St Paul’s Cathedral hosts a very special concert on Thursday 26 October when John Rutter, the nation’s – no, make that the world’s – favourite choral composer, joins forces with the Royal Philharmonic Orchestra to perform a programme of music that, on one level, will delight his many fans and on another, has a deeply personal significance.
“Vaughan Williams’s Fantasia on a Theme by Thomas Tallis, which we’ll be performing, was conducted by John Barbirolli at London’s Temple Church in 1962,” he explains. “It was exactly as Vaughan Williams would have wanted it performed. I adore it. And now, in our St Paul’s Cathedral concert, I’ll be conducting the RPO in a performance of it in the presence of the Temple Church choir. It’ll sound fantastic in the lush acoustic of St Paul’s.
“Another work is my piece, Hymn to the Creator of Light, which I dedicated to my friend, the composer Herbert Howells. It was performed at the unveiling of the Herbert Howells memorial window in Gloucester Cathedral in 1992.”
Fauré’s Requiem, which Rutter describes as “one of the 83 pieces I want sung at my funeral” will also be performed at St Paul’s – what the composer describes as “the perfect setting for the work”.

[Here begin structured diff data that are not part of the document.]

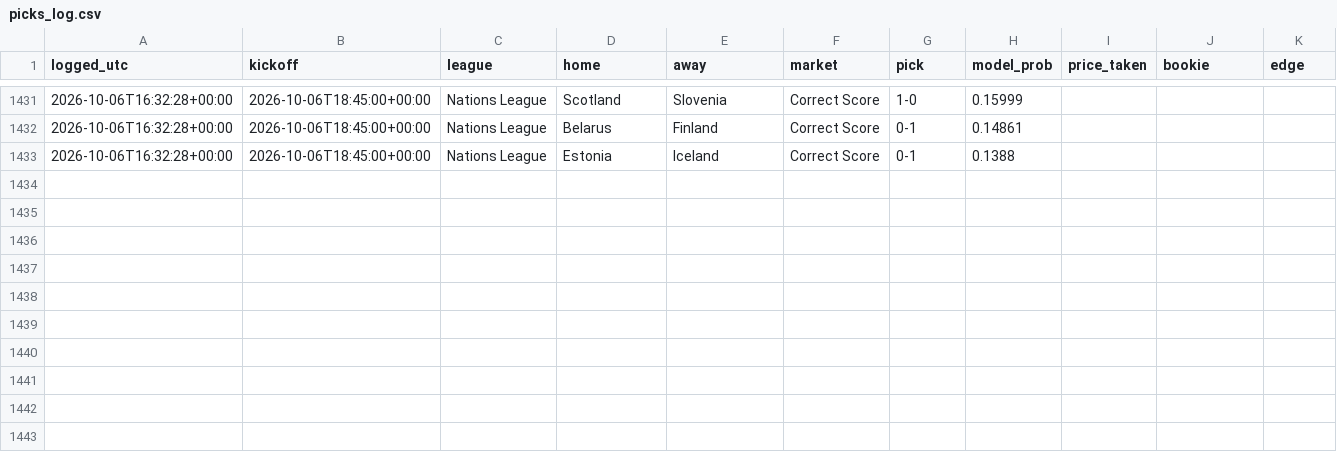
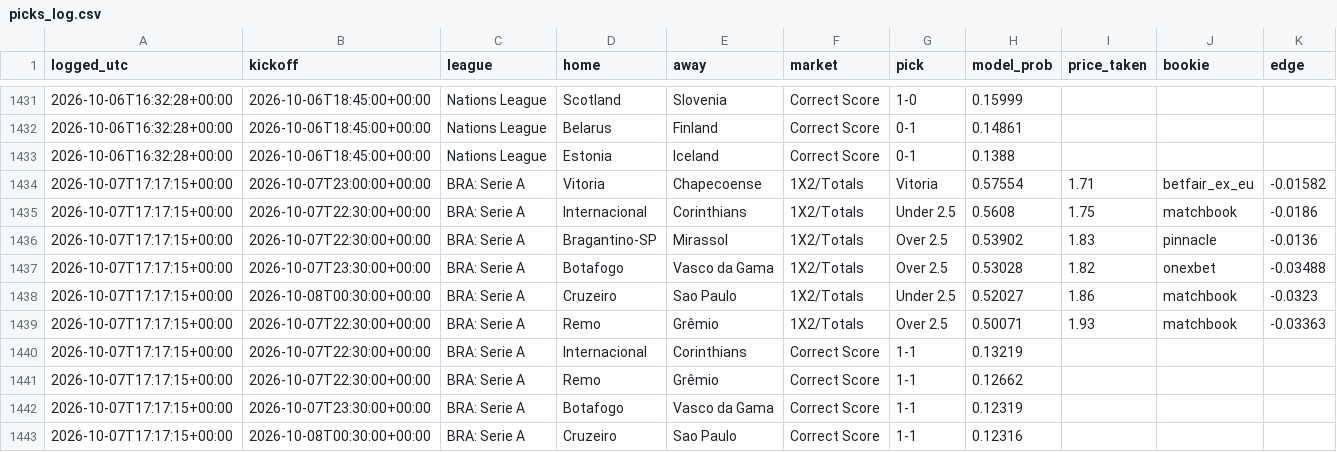
Before and after one commit to joshuajoshuajaja/jaja123, a CSV file: data/picks_log.csv, drawn as a sheet; only a part is shown, gaps mark what is left out; the diff names each change by its address in the sheet, - before the commit and + after, or states it on an @@ line.

```diff
--- a/data/picks_log.csv
+++ b/data/picks_log.csv
+row 1434: 2026-10-07T17:17:15+00:00 | 2026-10-07T23:00:00+00:00 | BRA: Serie A | Vitoria | Chapecoense | 1X2/Totals | Vitoria | 0.57554 | 1.71 | betfair_ex_eu | -0.01582
+row 1435: 2026-10-07T17:17:15+00:00 | 2026-10-07T22:30:00+00:00 | BRA: Serie A | Internacional | Corinthians | 1X2/Totals | Under 2.5 | 0.5608 | 1.75 | matchbook | -0.0186
+row 1436: 2026-10-07T17:17:15+00:00 | 2026-10-07T22:30:00+00:00 | BRA: Serie A | Bragantino-SP | Mirassol | 1X2/Totals | Over 2.5 | 0.53902 | 1.83 | pinnacle | -0.0136
+row 1437: 2026-10-07T17:17:15+00:00 | 2026-10-07T23:30:00+00:00 | BRA: Serie A | Botafogo | Vasco da Gama | 1X2/Totals | Over 2.5 | 0.53028 | 1.82 | onexbet | -0.03488
+row 1438: 2026-10-07T17:17:15+00:00 | 2026-10-08T00:30:00+00:00 | BRA: Serie A | Cruzeiro | Sao Paulo | 1X2/Totals | Under 2.5 | 0.52027 | 1.86 | matchbook | -0.0323
+row 1439: 2026-10-07T17:17:15+00:00 | 2026-10-07T22:30:00+00:00 | BRA: Serie A | Remo | Grêmio | 1X2/Totals | Over 2.5 | 0.50071 | 1.93 | matchbook | -0.03363
+row 1440: 2026-10-07T17:17:15+00:00 | 2026-10-07T22:30:00+00:00 | BRA: Serie A | Internacional | Corinthians | Correct Score | 1-1 | 0.13219
+row 1441: 2026-10-07T17:17:15+00:00 | 2026-10-07T22:30:00+00:00 | BRA: Serie A | Remo | Grêmio | Correct Score | 1-1 | 0.12662
+row 1442: 2026-10-07T17:17:15+00:00 | 2026-10-07T23:30:00+00:00 | BRA: Serie A | Botafogo | Vasco da Gama | Correct Score | 1-1 | 0.12319
+row 1443: 2026-10-07T17:17:15+00:00 | 2026-10-08T00:30:00+00:00 | BRA: Serie A | Cruzeiro | Sao Paulo | Correct Score | 1-1 | 0.12316
```
Also changed, not shown: 7 other files.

And there’s one more… Visions, another work by Rutter, is a four-movement showpiece for solo violin, string orchestra, harp and choir of treble voices, based on the theme of Jerusalem. It was composed at the invitation of the 2016 Menuhin Competition and premiered in private at the Temple Church by Kerson Leong, winner of the 2010 Junior Menuhin Prize, and the choristers of Temple Church. Those same forces will perform the work at St Paul’s Cathedral in what will be the work’s public premiere.

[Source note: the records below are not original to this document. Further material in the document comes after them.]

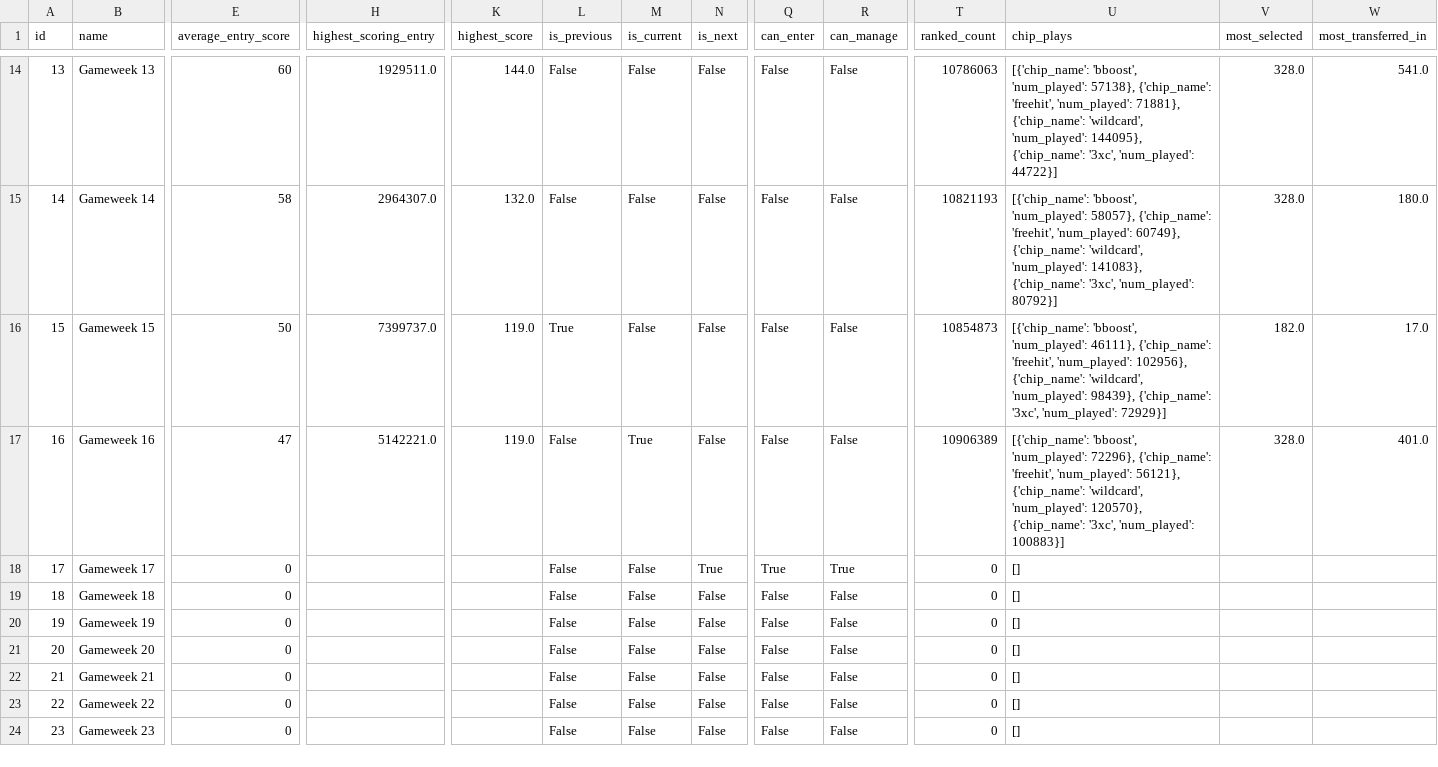
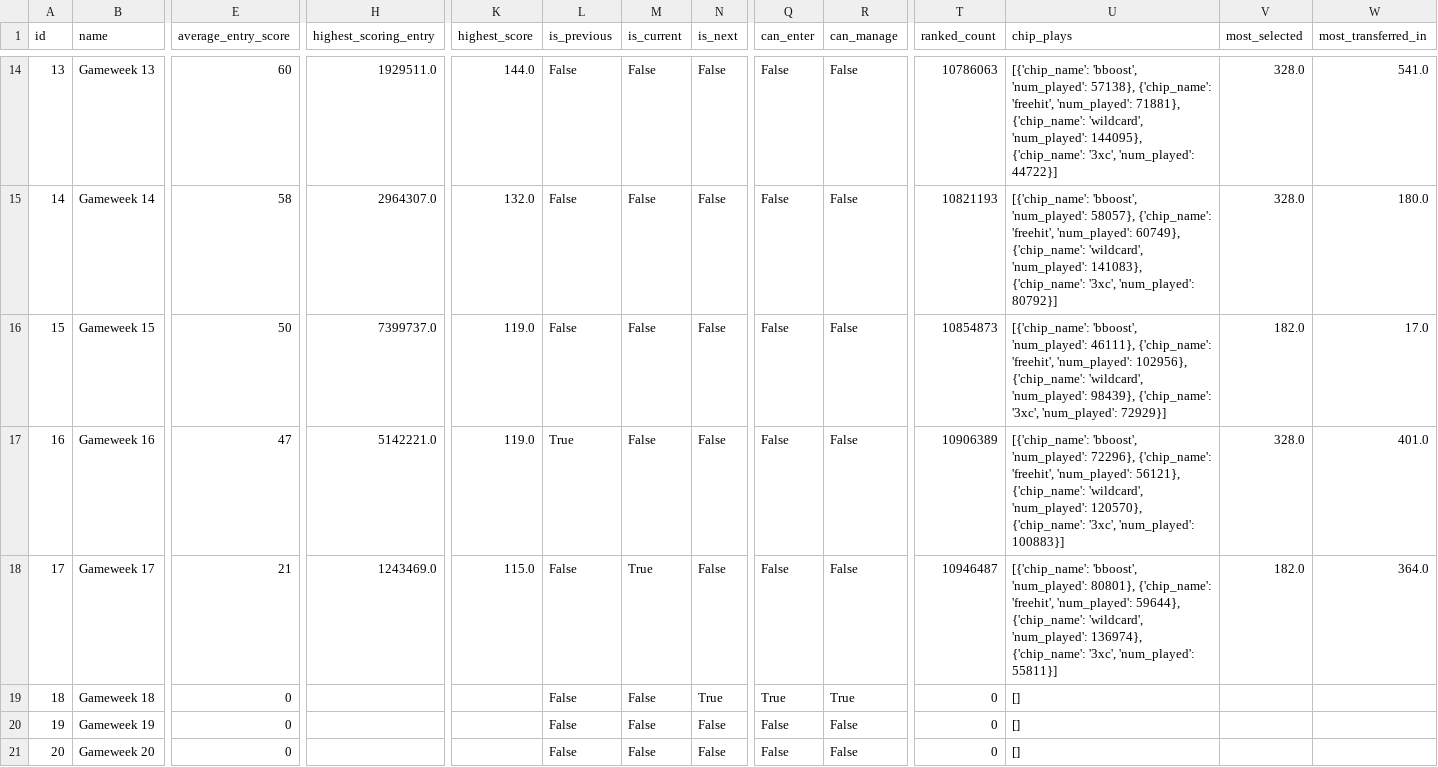
Before and after one commit to Theran500/fpl-data-automation, a CSV file: events.csv, drawn as a sheet; only a part is shown, gaps mark what is left out; the shorter side is filled out with more unchanged rows; the diff covers the shown part only; the diff names each change by its address in the sheet, - before the commit and + after, or states it on an @@ line.

```diff
--- a/events.csv
+++ b/events.csv
-L16 (is_previous): True
+L16 (is_previous): False
-L17 (is_previous): False
+L17 (is_previous): True
-M17 (is_current): True
+M17 (is_current): False
-E18 (average_entry_score): 0
+E18 (average_entry_score): 21
-H18 (highest_scoring_entry): (empty)
+H18 (highest_scoring_entry): 1243469.0
-K18 (highest_score): (empty)
+K18 (highest_score): 115.0
-M18 (is_current): False
+M18 (is_current): True
-N18 (is_next): True
+N18 (is_next): False
-Q18 (can_enter): True
+Q18 (can_enter): False
-R18 (can_manage): True
+R18 (can_manage): False
-T18 (ranked_count): 0
+T18 (ranked_count): 10946487
-U18 (chip_plays): []
+U18 (chip_plays): [{'chip_name': 'bboost', 'num_played': 80801}, {'chip_name': 'freehit', 'num_played': 59644}, {'chip_name': 'wildcard', 'num_played': 136974}, {'chip_name': '3xc', 'num_played': 55811}]
-V18 (most_selected): (empty)
+V18 (most_selected): 182.0
-W18 (most_transferred_in): (empty)
+W18 (most_transferred_in): 364.0
-N19 (is_next): False
+N19 (is_next): True
-Q19 (can_enter): False
+Q19 (can_enter): True
-R19 (can_manage): False
+R19 (can_manage): True
```
Also changed, not shown: 6 edited cells elsewhere in this file, players.csv.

The music is inspired by Jerusalem and the Knights Templar. Vaughan Williams’s Fantasia on a Theme by Thomas Tallis is also an inspiration, especially so because of that Barbirolli recording in Temple Church. You can hear intimations of the work in Visions.
Indeed, the fourth movement, ‘The holy city’, is very RVW in sound and texture. Another movement, Lament for Jerusalem, was inspired by Menuhin and the rich, soulful playing of Jascha Heifetz. Rutter was interested to see, at that first performance in Temple Church, if the young Leong could rise to the occasion.
“He was fantastic,” he says. “He got it straight away and I had nothing to add.”
The piece has since been performed in Hong Kong and next year, will be performed in New York’s, Carnegie Hall.
Mention of New York prompts me to ask Rutter about his relationship with the US. I sense the country’s openness and uncomplicated spirit suits his musical style.
“Certainly, in the early stages of my career it was the US that welcomed me,” he says. “People there are not so worried about being at the cutting-edge of music as sometimes they are here and in Europe. They’re more inclined to suck it and see.
“I learned to cast off all my inhibitions working in the States. I wrote Gloria and Requiem for the US but in time, and to my astonishment, my smaller pieces were picked up in the UK and even performed in Anglican churches!”
Listening between the lines it’s clear Rutter is not deaf to the criticism he has faced from some quarters where he is perhaps not regarded as a ‘serious’ composer.
He makes no apology: “I’ve never been concerned with prevailing styles. I love a lot of cutting-edge music but my gift, if I have one, is not for writing that type of music.”
Instead, Rutter draws on a simple piece of advice given to him as a schoolboy by his music teacher at Highgate School: “‘Write the music that’s in your heart’, he told me; so I do. It’s not a competition; if it’s good, it’ll find its way.
“So I regard myself as a songwriter first, and you expect a songwriter to send you away after a concert, humming a tune.”
With the help of violinist Kerson Leong, baritone Matthew Brook, and the Temple Church and Bach choirs he’s looking forward to sending the audience at St Paul’s cathedral to their homes doing exactly that.
At the same time, he’s relishing the opportunity of renewing his relationship with the Royal Philharmonic Orchestra which, he says, shares his work ethic (you can hear them together again in John Rutter’s Christmas Celebration on 6 December at London’s Royal Albert Hall).
“They have that wonderful ‘let’s get on with it’ approach to music making, which I have, too. The players’ attention and dedication to the music is total. I love that intensity of concentration when you can get everything right with only a few words of direction. We’re the same, me and the RPO.
“When people ask me: ‘how do you relax?” I tell them, ‘Musicians relax in the grave!'"
Written by John Evans